MORRISVILLE, NC (TheStreet) -- An experimental drug from Furiex Pharmaceuticals (FURX) produced more "consistent" stool and reduced pain compared to a placebo in two large, phase III studies of patients diagnosed with a form of irritable bowel syndrome that causes excessive diarrhea, the company said Tuesday.
Furiex shares soared at Tuesday's open, rising 147% to $113.94.
Furiex will submit the drug, eluxadoline, for U.S. approval at the end of the second quarter based on the positive results from the two studies. A European approval filing will likely be submitted in 2015.
Eluxadoline is designed to work like the opioid painkiller oxycodone except with low oral bioavailability and only in the gut, where it can treat diarrhea and reduce pain without causing constipation.
Furiex conducted two identical phase III studies which enrolled 2,428 patients with diarrhea-predominant irritable bowel syndrome (IBS-d). The primary endpoint of the studies was a composite response which required patients to report both improvement in stool consistency and reductions in abdominal pain.
FDA mandated that Furiex demonstrate a treatment benefit favoring eluxadoline over placebo for 12 weeks, while European regulators wanted to see a treatment benefit lasting 26 weeks.
In the first study, IBS-d patients treated with two different doses of eluxadoline -- 75 mg and 100 mg -- both responded better than placebo at 12 and 26 weeks. The benefit favoring eluxadoline was statistically significant.
In the second study, both doses of eluxadoline were numerically and statistically superior to placebo at the FDA-mandated 12 week time point, but at 26 weeks, only the higher 100 mg dose of eluxadoline was better than placebo.
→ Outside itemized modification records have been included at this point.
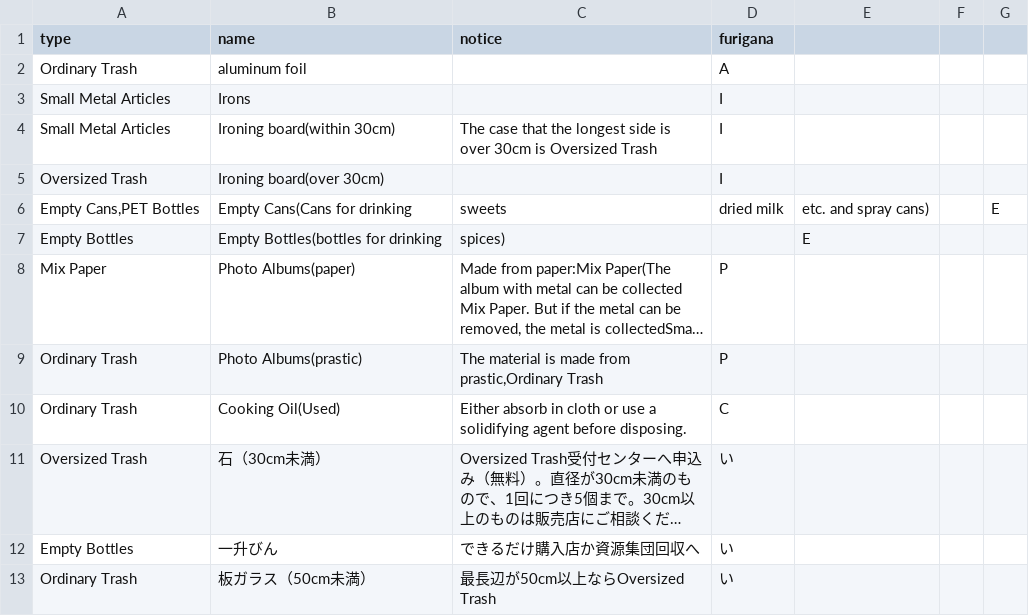
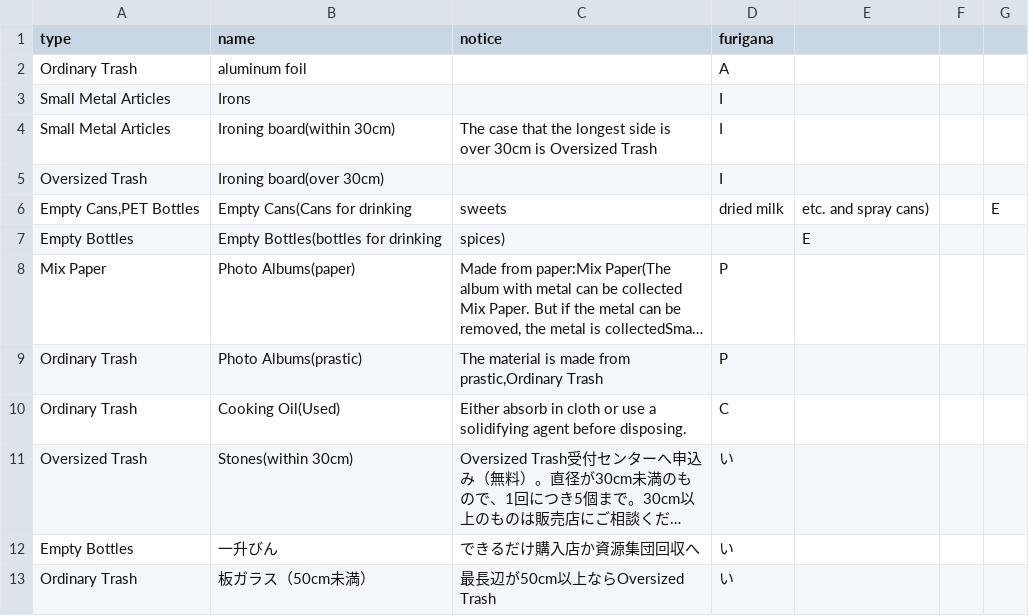
Before and after one commit to codeforkawasaki/5374, a CSV file: data/en-US/target.csv, drawn as a sheet; only a part is shown; long unchanged cells end in …; the diff names each change by its address in the sheet, - before the commit and + after, or states it on an @@ line.

Commit message:
edit remarks.csv, target.csv

```diff
--- a/data/en-US/target.csv
+++ b/data/en-US/target.csv
-B11 (name): 石（30cm未満）
+B11 (name): Stones(within 30cm)
```
Also changed, not shown: 1 other file.
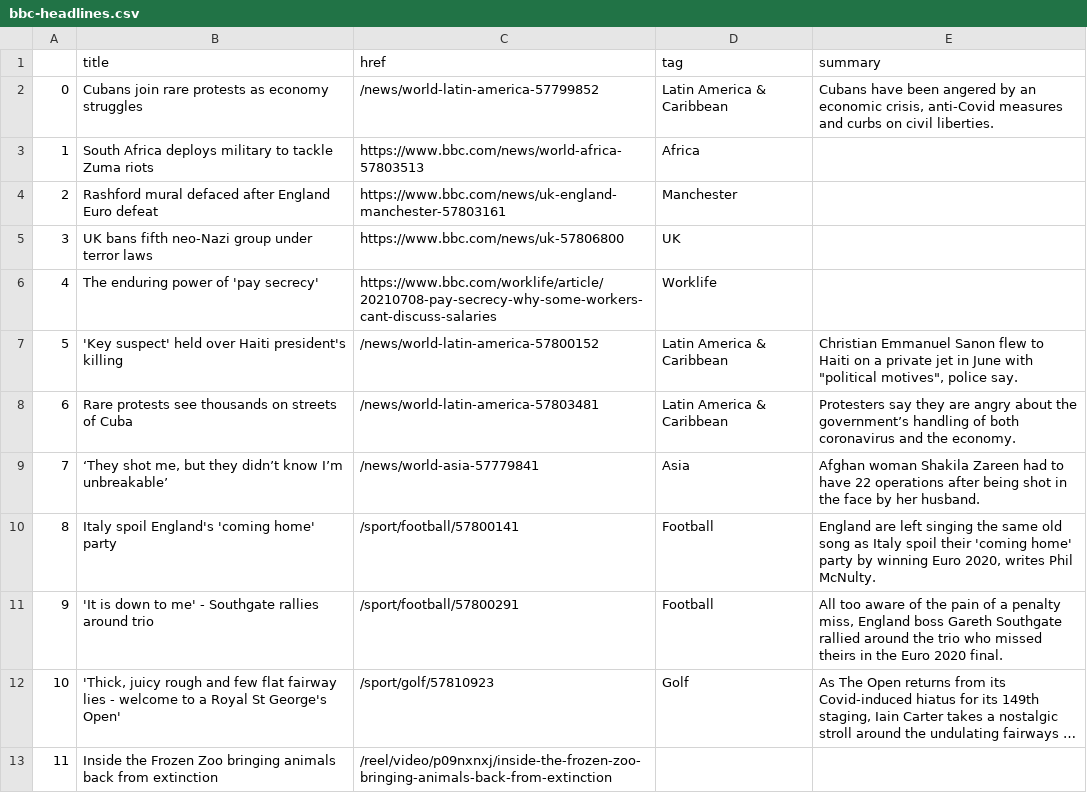
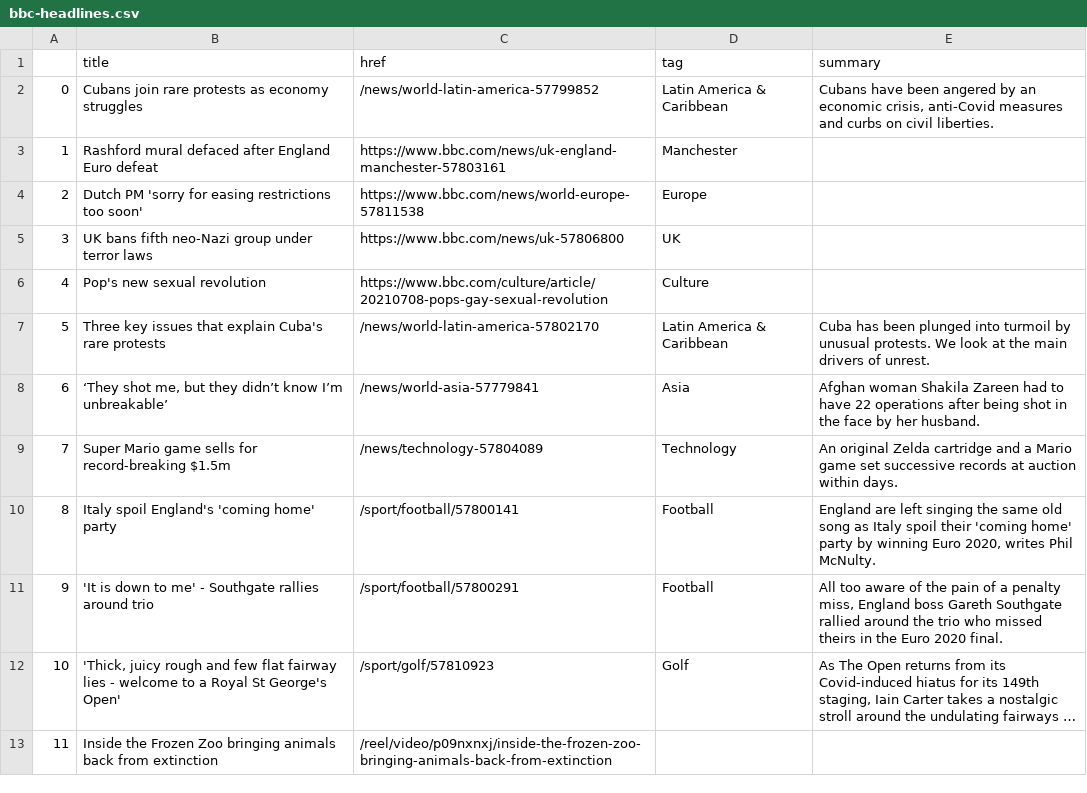
Before and after one commit to bujanowski/automated-scraper, a CSV file: bbc-headlines.csv, drawn as a sheet; only a part is shown; long unchanged cells end in …; the diff covers the shown part only.

```diff
--- a/bbc-headlines.csv
+++ b/bbc-headlines.csv
@@ -2,9 +2,9 @@
 0,Cubans join rare protests as economy struggles,/news/world-latin-america-57799852,Latin America & Caribbean,"Cubans have been angered by an economic crisis, anti-Covid measures and curbs on civil liberties."
-1,South Africa deploys military to tackle Zuma riots,https://www.bbc.com/news/world-africa-57803513,Africa,
-2,Rashford mural defaced after England Euro defeat,https://www.bbc.com/news/uk-england-manchester-57803161,Manchester,
+1,Rashford mural defaced after England Euro defeat,https://www.bbc.com/news/uk-england-manchester-57803161,Manchester,
+2,Dutch PM 'sorry for easing restrictions too soon',https://www.bbc.com/news/world-europe-57811538,Europe,
 3,UK bans fifth neo-Nazi group under terror laws,https://www.bbc.com/news/uk-57806800,UK,
-4,The enduring power of 'pay secrecy',https://www.bbc.com/worklife/article/20210708-pay-secrecy-why-some-workers-cant-discuss-salaries,Worklife,
-5,'Key suspect' held over Haiti president's killing,/news/world-latin-america-57800152,Latin America & Caribbean,"Christian Emmanuel Sanon flew to Haiti on a private jet in June with ""political motives"", police say."
-6,Rare protests see thousands on streets of Cuba,/news/world-latin-america-57803481,Latin America & Caribbean,Protesters say they are angry about the government’s handling of both coronavirus and the economy.
-7,"‘They shot me, but they didn’t know I’m unbreakable’",/news/world-asia-57779841,Asia,Afghan woman Shakila Zareen had to have 22 operations after being shot in the face by her husband.
+4,Pop's new sexual revolution,https://www.bbc.com/culture/article/20210708-pops-gay-sexual-revolution,Culture,
+5,Three key issues that explain Cuba's rare protests,/news/world-latin-america-57802170,Latin America & Caribbean,Cuba has been plunged into turmoil by unusual protests. We look at the main drivers of unrest.
+6,"‘They shot me, but they didn’t know I’m unbreakable’",/news/world-asia-57779841,Asia,Afghan woman Shakila Zareen had to have 22 operations after being shot in the face by her husband.
+7,Super Mario game sells for record-breaking $1.5m,/news/technology-57804089,Technology,An original Zelda cartridge and a Mario game set successive records at auction within days.
 8,Italy spoil England's 'coming home' party,/sport/football/57800141,Football,"England are left singing the same old song as Italy spoil their 'coming home' party by winning Euro 2020, writes Phil McNulty."
```
Also changed, not shown: 14 edited cells elsewhere in this file.
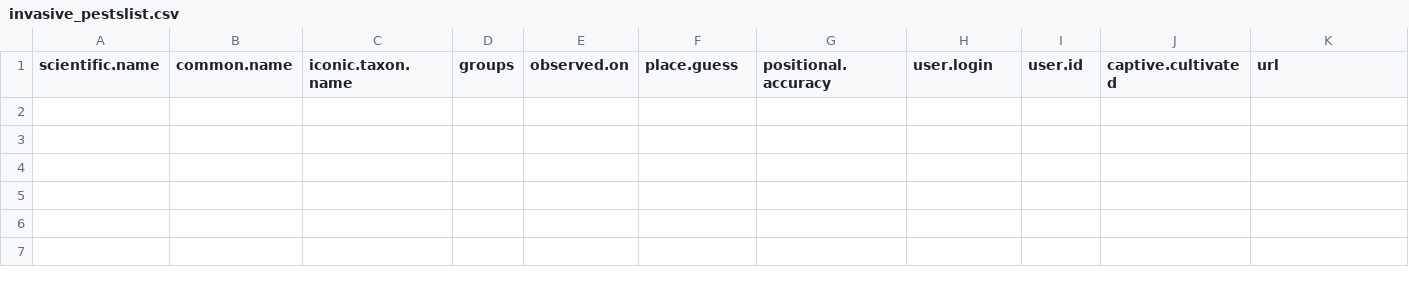
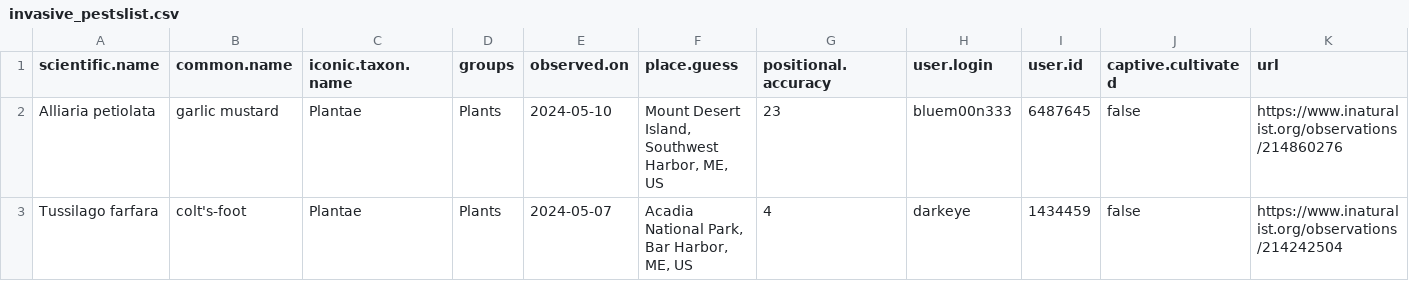
Before and after one commit to Kylelima21/ANP_managers_report, a CSV file: email_alerts/outputs/invasive_pestslist.csv, drawn as a sheet; only a part is shown; rows hold the shown columns only; the diff names each change by its address in the sheet, - before the commit and + after, or states it on an @@ line.

```diff
--- a/email_alerts/outputs/invasive_pestslist.csv
+++ b/email_alerts/outputs/invasive_pestslist.csv
+row 2: Alliaria petiolata | garlic mustard | Plantae | Plants | 2024-05-10 | Mount Desert Island, Southwest Harbor, ME, US | 23 | bluem00n333 | 6487645 | false | https://www.inaturalist.org/observations/214860276
+row 3: Tussilago farfara | colt's-foot | Plantae | Plants | 2024-05-07 | Acadia National Park, Bar Harbor, ME, US | 4 | darkeye | 1434459 | false | https://www.inaturalist.org/observations/214242504
```
Also changed, not shown: email_alerts/outputs/te_specieslist.csv, 2 other files.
The lower dose of Furiex's drug was numerically better than placebo but not by enough to reach statistical significance.
When data from the two studies were pooled together, the response rates of eluxadoline at both doses were better than placebo and statistically significant at 12 and 26 weeks.
When the composite endpoint was broken down into the two components, eluxadoline was shown to have a greater effect on stool consistency than pain reduction.
In a previous phase II study, eluxadoline was associated with several cases of pancreatitis. In the phase III studies reported Tuesday, "mild" pancreatitis was reported by five patients treated with the drug, or a rate of 0.3% across both studies. Three of the patients were frequent alcohol users, a fourth patient entered the trial with a known risk factor for pancreatitis and the fifth patient experienced transient sphincter of Oddi spasm, a known side effect of the opiate class of drugs.
In an interview Monday, Furiex Chairman Fred Eshelman said all the reports of pancreatitis in the studies were mild and resolved quickly once patients discontinued eluxadoline. The association of pancreatitis with eluxadoline is similar to other opioids, all of which are approved with warnings on their respective labels, he added.
Diarrhea-predominant IBS (IBS-d) affects about 15 million people in the U.S. and another 13 million people in Europe, Furiex says. A single drug, Lotronex, is currently approved by FDA only for women with IBS-d. Access to Lotronex is also restricted because of safety concerns. The drug is not approved in Europe.